Dealing with Adversity in 2020: Relationship Implications
Dealing with the adversities that have come up during the pandemic, has taken up a lot of our resources, both internal and external.
We are dealing with so much work related stress – employment, unemployment, mortgage payments, furlough and a lot more. There’s the general uncertainty around what the future holds and something that we haven’t been speaking about enough – the lack of things to look forward to and the inability and blocks around creating alternatives for those that fit within the “new normal”.
These are parts of the adverse circumstances we are experiencing in 2020, some of these came directly from COVID19 and some were amplified by it after already accumulating for a while.
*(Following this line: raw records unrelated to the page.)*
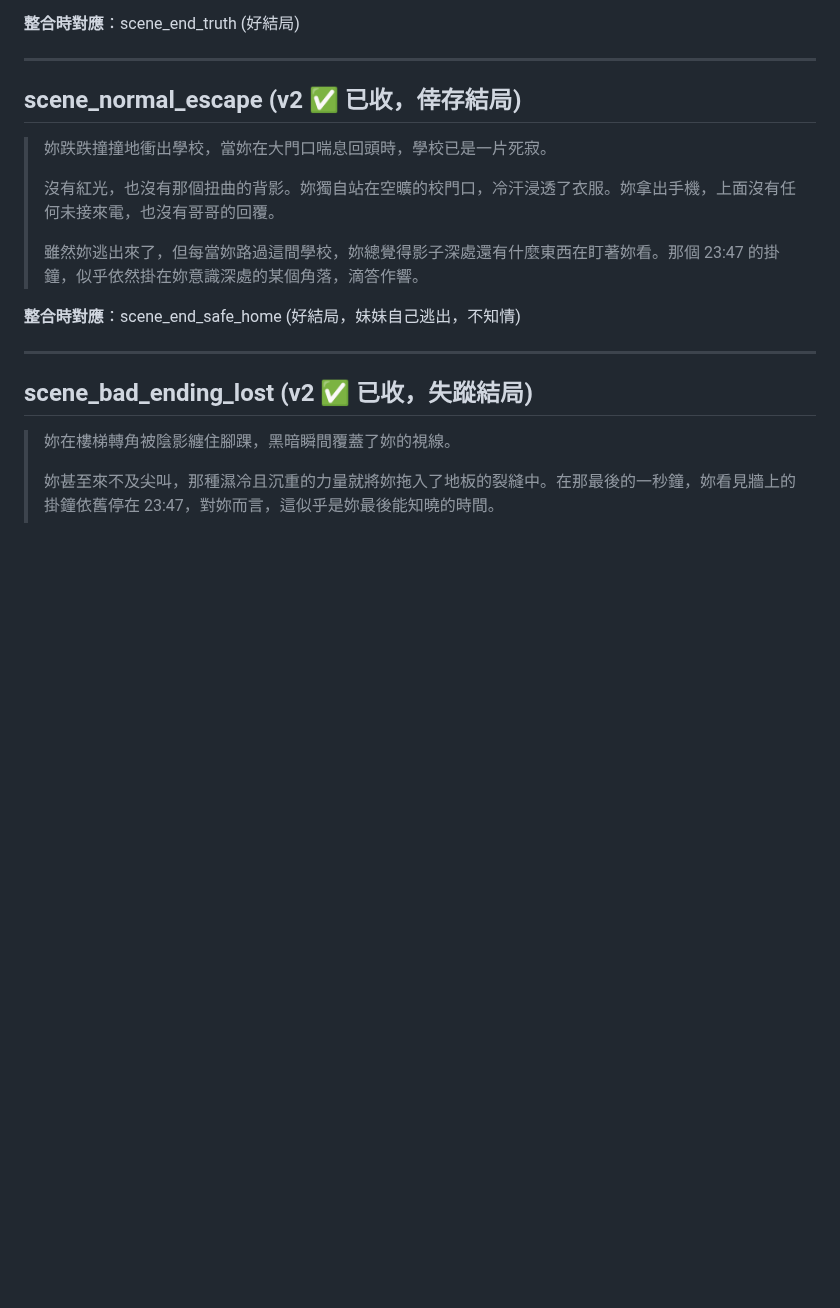
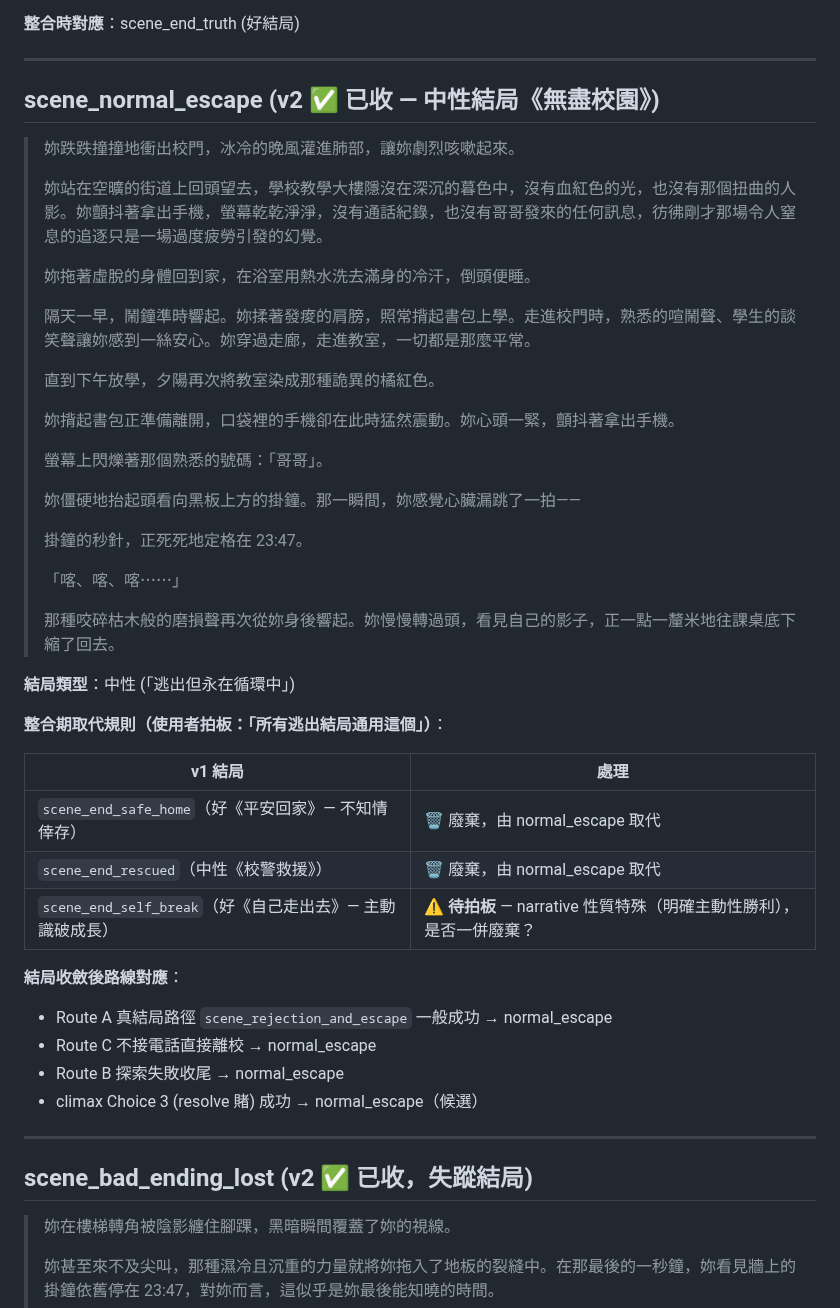
Before and after one commit to blackwing04/mobile-games, a Markdown page: docs/scenarios/ch02_school_v2_draft.md, the part around the change. GitHub-like rendering; blank space fills up the shorter version.

Commit message:
draft(ch02): scene_normal_escape 重寫成中性結局《無盡校園》— 所有逃出結局通用版
使用者拍板:
- scene_normal_escape narrative 重寫: 第一天「贏了」假象 + 第二天 23:47 + 哥哥電話再響 + 自己的影子縮回桌底
  → 諷刺循環: 以為逃出來其實永遠在 23:47 循環中
- 結局類型從「好結局」改成「中性結局《無盡校園》」
- 「所有逃出結局通用這個」— v1 三個結局全部廢棄候選:
  * scene_end_safe_home (好《平安回家》): 廢棄, 由 normal_escape 取代
  * scene_end_rescued (中性《校警救援》): 廢棄
  * scene_end_self_break (好《自己走出去》): ⚠️ 待拍板 (性質特殊 — 主動性勝利
    跟「諷刺循環」性質不同, 廢棄會失去玩家主動贏的選項)

整合期路線收斂:
- Route A 真結局路徑一般成功 → normal_escape
- Route C 不接電話 → normal_escape
- Route B 探索失敗 → normal_escape
- climax Choice 3 resolve 成功 → normal_escape (候選)

narrative 強點:
- 自己的影子縮回桌底 = scene_door_stuck 躲桌底動作的可怕迴聲
- 「彷彿是過度疲勞的幻覺」doubt 種子讓玩家自己懷疑
- 23:47 + 哥哥電話再響 = 完整循環暗示

```diff
--- a/docs/scenarios/ch02_school_v2_draft.md
+++ b/docs/scenarios/ch02_school_v2_draft.md
@@ -378,15 +378,45 @@ Route A 已打通 = 大部分路也打通了。其他線路用以下方式收斂
 
 ---
 
-## scene_normal_escape (v2 ✅ 已收，倖存結局)
+## scene_normal_escape (v2 ✅ 已收 — **中性結局《無盡校園》**)
 
-> 妳跌跌撞撞地衝出學校，當妳在大門口喘息回頭時，學校已是一片死寂。
+> 妳跌跌撞撞地衝出校門，冰冷的晚風灌進肺部，讓妳劇烈咳嗽起來。
 >
-> 沒有紅光，也沒有那個扭曲的背影。妳獨自站在空曠的校門口，冷汗浸透了衣服。妳拿出手機，上面沒有任何未接來電，也沒有哥哥的回覆。
+> 妳站在空曠的街道上回頭望去，學校教學大樓隱沒在深沉的暮色中，沒有血紅色的光，也沒有那個扭曲的人影。妳顫抖著拿出手機，螢幕乾乾淨淨，沒有通話紀錄，也沒有哥哥發來的任何訊息，彷彿剛才那場令人窒息的追逐只是一場過度疲勞引發的幻覺。
 >
-> 雖然妳逃出來了，但每當妳路過這間學校，妳總覺得影子深處還有什麼東西在盯著妳看。那個 23:47 的掛鐘，似乎依然掛在妳意識深處的某個角落，滴答作響。
+> 妳拖著虛脫的身體回到家，在浴室用熱水洗去滿身的冷汗，倒頭便睡。
+>
+> 隔天一早，鬧鐘準時響起。妳揉著發痠的肩膀，照常揹起書包上學。走進校門時，熟悉的喧鬧聲、學生的談笑聲讓妳感到一絲安心。妳穿過走廊，走進教室，一切都是那麼平常。
+>
+> 直到下午放學，夕陽再次將教室染成那種詭異的橘紅色。
+>
+> 妳揹起書包正準備離開，口袋裡的手機卻在此時猛然震動。妳心頭一緊，顫抖著拿出手機。
+>
+> 螢幕上閃爍著那個熟悉的號碼：「哥哥」。
+>
+> 妳僵硬地抬起頭看向黑板上方的掛鐘。那一瞬間，妳感覺心臟漏跳了一拍——
+>
+> 掛鐘的秒針，正死死地定格在 23:47。
+>
+> 「喀、喀、喀⋯⋯」
+>
+> 那種咬碎枯木般的磨損聲再次從妳身後響起。妳慢慢轉過頭，看見自己的影子，正一點一釐米地往課桌底下縮了回去。
 
-**整合時對應**：scene_end_safe_home (好結局，妹妹自己逃出，不知情)
+**結局類型**：中性 (「逃出但永在循環中」)
+
+**整合期取代規則（使用者拍板：「所有逃出結局通用這個」）**：
+
+| v1 結局 | 處理 |
+|---------|------|
+| `scene_end_safe_home`（好《平安回家》— 不知情倖存）| 🗑️ 廢棄，由 normal_escape 取代 |
+| `scene_end_rescued`（中性《校警救援》）| 🗑️ 廢棄，由 normal_escape 取代 |
+| `scene_end_self_break`（好《自己走出去》— 主動識破成長）| ⚠️ **待拍板** — narrative 性質特殊（明確主動性勝利），是否一併廢棄？ |
+
+**結局收斂後路線對應**：
+- Route A 真結局路徑 `scene_rejection_and_escape` 一般成功 → normal_escape
+- Route C 不接電話直接離校 → normal_escape
+- Route B 探索失敗收尾 → normal_escape
+- climax Choice 3 (resolve 賭) 成功 → normal_escape（候選）
 
 ---
 
```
There has been a lack of focus and conversation around how all of these adverse circumstances impact personal relationships. “Sticking together” has been the tagline, however not enough attention has been paid to how difficult it can be to stay in relation with another person when navigating so much adversity.
So where does this come from? Our resilience-stress response to the world is based on our operating systems or let’s call them - our energy batteries. These get replenished and depleted through everything we do. To keep it simple adverse experiences deplete the battery and restful and joyous experiences tend to replenish it.
And what does it have to do with our personal relationships? The more our energy batteries are depleted the harder it is to maintain social contact, and although social contact can both replenish and deplete the batteries, when one is already low, dealing with communication and navigating intimacy can prove difficult and further depleting.
Without going into stats, there have been a lot of marriages, romantic partnerships and other close relationships that have ended during the lockdown or as a result of it.
So what can we do about it? When we are experiencing this much stress and fear the last thing we want is to hold it in awareness when we are with our close people, right?
Well, not quite, although it can feel counterintuitive, the acknowledgement of all of this extra stress each of us is carrying around explicitly and specifically in our close relationships can create more empathy for each other. And through that empathy the replenishing side of social contact can be boosted and brought forward. And instead of giving stress the upper hand in our personal relationships, we disarm it and fuel the resilience.
It isn’t easy to start applying this in our daily interactions with loved ones, however like with any change, it starts with becoming aware of it and building onto that awareness by acknowledging it and taking small corrective actions.